A group called Reformed East Sussex are drawing on their own experiences of crime and addiction to help others build a brighter future.
Overcoming substance abuse is a journey the group's CEO, Charmaine Sewell, has successfully made herself.
She says "There's a lot of people that want to change and want to make something of their lives. None of us wake up and think 'I'm going to be a criminal'. It's due to circumstances, addiction or environment."
She's now helping other ex-offenders through the project.
Since it was set up in 2015, Reformed East Sussex has helped almost 600 people with education, training, and employment, however funding is an ongoing challenge.
On Monday 24th June, the Police and Crime Commissioner awarded the project £15,000 to help it continue its groundbreaking work.
Katy Bourne, Sussex Police & Crime Commissioner says: "They're going to be working with men and women and helping them find somewhere to live, helping them train to get new jobs, and that's really important that they then integrate back into society and become regular citizens like everyone else. That also prevents re-offending and prevents future victims."
Reformed East Sussex is not a charity, but a Community Interest Company.
Taking a proactive approach to securing its own future, it has set up a cleaning business next door to its offices.

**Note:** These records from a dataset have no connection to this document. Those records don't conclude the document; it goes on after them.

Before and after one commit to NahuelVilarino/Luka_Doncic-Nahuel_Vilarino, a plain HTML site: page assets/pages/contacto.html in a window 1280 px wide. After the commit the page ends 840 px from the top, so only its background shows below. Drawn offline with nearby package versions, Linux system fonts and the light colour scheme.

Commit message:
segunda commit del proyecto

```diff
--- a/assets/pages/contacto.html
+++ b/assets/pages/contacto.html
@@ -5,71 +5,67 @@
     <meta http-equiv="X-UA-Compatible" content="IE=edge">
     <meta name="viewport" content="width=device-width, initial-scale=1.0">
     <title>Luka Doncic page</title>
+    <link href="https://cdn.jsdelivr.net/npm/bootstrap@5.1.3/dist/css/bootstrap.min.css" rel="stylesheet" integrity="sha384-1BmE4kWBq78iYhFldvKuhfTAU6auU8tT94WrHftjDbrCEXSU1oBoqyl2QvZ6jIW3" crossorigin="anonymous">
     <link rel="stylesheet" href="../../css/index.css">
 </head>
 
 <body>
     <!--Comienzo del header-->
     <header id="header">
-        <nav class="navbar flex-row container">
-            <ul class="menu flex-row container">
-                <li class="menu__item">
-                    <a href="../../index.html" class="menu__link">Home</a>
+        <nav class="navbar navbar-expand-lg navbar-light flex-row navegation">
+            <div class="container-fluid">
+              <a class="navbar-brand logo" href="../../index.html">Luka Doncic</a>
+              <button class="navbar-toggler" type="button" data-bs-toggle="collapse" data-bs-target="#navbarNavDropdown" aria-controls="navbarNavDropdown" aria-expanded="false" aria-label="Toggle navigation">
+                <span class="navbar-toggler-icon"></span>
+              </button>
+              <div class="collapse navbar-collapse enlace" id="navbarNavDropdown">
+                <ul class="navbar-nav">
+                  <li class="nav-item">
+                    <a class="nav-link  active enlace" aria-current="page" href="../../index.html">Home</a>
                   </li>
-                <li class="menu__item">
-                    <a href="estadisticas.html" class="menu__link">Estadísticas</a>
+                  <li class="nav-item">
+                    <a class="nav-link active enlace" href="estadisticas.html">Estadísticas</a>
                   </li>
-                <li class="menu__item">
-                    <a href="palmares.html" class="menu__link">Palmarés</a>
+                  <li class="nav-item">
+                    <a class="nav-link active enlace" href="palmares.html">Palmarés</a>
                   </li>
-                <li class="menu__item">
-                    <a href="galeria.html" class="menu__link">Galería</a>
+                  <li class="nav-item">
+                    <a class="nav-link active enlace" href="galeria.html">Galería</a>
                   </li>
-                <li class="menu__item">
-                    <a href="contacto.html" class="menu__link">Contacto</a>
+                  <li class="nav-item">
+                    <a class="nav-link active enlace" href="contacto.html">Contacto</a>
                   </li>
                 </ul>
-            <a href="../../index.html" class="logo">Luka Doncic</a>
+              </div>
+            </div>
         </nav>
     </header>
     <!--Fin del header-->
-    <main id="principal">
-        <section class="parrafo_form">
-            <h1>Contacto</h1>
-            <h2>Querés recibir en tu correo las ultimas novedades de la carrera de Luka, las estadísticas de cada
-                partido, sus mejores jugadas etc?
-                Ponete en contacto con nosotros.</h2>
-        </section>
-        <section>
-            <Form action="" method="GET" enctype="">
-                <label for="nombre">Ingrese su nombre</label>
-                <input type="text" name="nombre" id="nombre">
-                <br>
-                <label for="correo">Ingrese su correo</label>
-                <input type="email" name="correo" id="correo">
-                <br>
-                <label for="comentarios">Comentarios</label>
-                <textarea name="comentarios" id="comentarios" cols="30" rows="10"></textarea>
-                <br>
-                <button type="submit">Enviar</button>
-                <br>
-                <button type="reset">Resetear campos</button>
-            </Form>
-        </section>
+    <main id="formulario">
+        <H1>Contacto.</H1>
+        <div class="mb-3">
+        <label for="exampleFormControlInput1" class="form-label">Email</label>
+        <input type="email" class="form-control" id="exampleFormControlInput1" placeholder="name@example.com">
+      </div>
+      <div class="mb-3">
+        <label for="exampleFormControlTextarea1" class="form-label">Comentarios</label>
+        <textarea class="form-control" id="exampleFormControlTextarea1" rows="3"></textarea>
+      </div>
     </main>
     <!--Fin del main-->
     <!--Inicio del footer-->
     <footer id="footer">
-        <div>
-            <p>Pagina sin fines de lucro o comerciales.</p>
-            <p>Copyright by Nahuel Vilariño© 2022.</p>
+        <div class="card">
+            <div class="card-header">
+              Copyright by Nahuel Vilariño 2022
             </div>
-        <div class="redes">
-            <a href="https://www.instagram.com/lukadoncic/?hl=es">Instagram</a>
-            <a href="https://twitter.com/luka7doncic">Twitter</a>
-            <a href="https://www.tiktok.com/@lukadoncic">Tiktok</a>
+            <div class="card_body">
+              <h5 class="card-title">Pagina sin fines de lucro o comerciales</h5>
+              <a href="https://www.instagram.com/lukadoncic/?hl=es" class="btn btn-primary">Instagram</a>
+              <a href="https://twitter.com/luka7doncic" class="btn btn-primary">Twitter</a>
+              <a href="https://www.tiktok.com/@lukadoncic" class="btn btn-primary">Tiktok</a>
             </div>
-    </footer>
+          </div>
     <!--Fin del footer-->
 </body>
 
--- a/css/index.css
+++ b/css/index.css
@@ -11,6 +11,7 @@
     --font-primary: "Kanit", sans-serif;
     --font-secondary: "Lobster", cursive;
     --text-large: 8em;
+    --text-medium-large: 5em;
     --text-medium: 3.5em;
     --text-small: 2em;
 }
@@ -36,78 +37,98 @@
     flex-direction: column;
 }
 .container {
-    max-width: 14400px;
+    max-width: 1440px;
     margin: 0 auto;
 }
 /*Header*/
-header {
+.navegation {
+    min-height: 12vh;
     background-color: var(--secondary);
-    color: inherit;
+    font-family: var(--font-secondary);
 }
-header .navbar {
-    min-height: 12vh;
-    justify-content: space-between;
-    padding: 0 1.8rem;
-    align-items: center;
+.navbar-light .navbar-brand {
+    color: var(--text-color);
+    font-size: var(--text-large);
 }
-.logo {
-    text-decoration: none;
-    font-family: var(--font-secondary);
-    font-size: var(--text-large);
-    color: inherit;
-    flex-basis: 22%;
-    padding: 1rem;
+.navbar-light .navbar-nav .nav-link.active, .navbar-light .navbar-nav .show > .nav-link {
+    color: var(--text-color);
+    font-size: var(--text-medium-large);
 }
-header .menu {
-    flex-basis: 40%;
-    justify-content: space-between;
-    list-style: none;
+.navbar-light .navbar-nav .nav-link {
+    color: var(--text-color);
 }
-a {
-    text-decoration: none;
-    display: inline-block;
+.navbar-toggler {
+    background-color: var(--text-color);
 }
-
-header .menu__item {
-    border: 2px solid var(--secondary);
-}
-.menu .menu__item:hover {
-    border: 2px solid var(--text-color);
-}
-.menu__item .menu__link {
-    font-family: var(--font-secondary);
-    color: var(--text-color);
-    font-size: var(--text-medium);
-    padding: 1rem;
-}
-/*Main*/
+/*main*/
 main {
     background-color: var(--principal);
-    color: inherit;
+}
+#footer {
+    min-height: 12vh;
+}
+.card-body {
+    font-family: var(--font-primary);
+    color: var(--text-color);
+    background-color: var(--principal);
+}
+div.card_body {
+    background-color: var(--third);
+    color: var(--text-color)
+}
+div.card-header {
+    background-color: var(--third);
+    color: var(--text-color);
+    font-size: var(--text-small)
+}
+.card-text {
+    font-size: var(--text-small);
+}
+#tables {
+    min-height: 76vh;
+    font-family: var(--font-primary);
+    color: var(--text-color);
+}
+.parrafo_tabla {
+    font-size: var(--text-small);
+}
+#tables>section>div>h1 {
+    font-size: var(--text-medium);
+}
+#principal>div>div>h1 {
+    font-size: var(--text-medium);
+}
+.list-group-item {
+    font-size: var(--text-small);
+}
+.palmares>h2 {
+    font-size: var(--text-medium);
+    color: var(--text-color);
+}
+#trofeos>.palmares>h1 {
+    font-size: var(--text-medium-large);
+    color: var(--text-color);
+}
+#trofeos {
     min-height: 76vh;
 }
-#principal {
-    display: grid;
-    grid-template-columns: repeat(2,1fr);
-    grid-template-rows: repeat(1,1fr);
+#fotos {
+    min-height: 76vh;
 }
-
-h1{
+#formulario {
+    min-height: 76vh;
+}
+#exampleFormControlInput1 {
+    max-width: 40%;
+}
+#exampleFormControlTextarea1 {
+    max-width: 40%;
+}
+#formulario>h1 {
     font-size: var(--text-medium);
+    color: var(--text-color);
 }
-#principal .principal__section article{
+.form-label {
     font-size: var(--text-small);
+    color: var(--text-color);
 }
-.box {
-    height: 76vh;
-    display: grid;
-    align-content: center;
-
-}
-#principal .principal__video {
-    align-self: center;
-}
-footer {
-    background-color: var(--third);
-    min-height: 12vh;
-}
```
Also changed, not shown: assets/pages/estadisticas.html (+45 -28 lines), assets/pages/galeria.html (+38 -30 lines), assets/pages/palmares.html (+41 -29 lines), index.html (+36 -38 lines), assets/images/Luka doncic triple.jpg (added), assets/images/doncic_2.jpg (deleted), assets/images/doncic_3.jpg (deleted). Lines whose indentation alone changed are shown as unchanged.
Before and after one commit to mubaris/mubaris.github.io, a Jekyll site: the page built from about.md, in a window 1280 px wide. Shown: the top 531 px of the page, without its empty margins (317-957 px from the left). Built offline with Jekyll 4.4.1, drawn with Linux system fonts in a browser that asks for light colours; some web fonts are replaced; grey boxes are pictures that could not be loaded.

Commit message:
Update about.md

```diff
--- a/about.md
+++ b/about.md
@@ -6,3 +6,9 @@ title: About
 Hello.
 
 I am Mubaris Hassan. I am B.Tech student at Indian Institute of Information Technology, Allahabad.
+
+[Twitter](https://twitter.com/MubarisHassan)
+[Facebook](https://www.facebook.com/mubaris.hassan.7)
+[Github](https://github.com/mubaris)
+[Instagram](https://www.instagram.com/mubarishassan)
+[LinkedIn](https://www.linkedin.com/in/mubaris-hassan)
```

It employs ex-offenders, and ploughs all the profits back into its rehabilitation work.
- Watch Malcolm Shaw's report below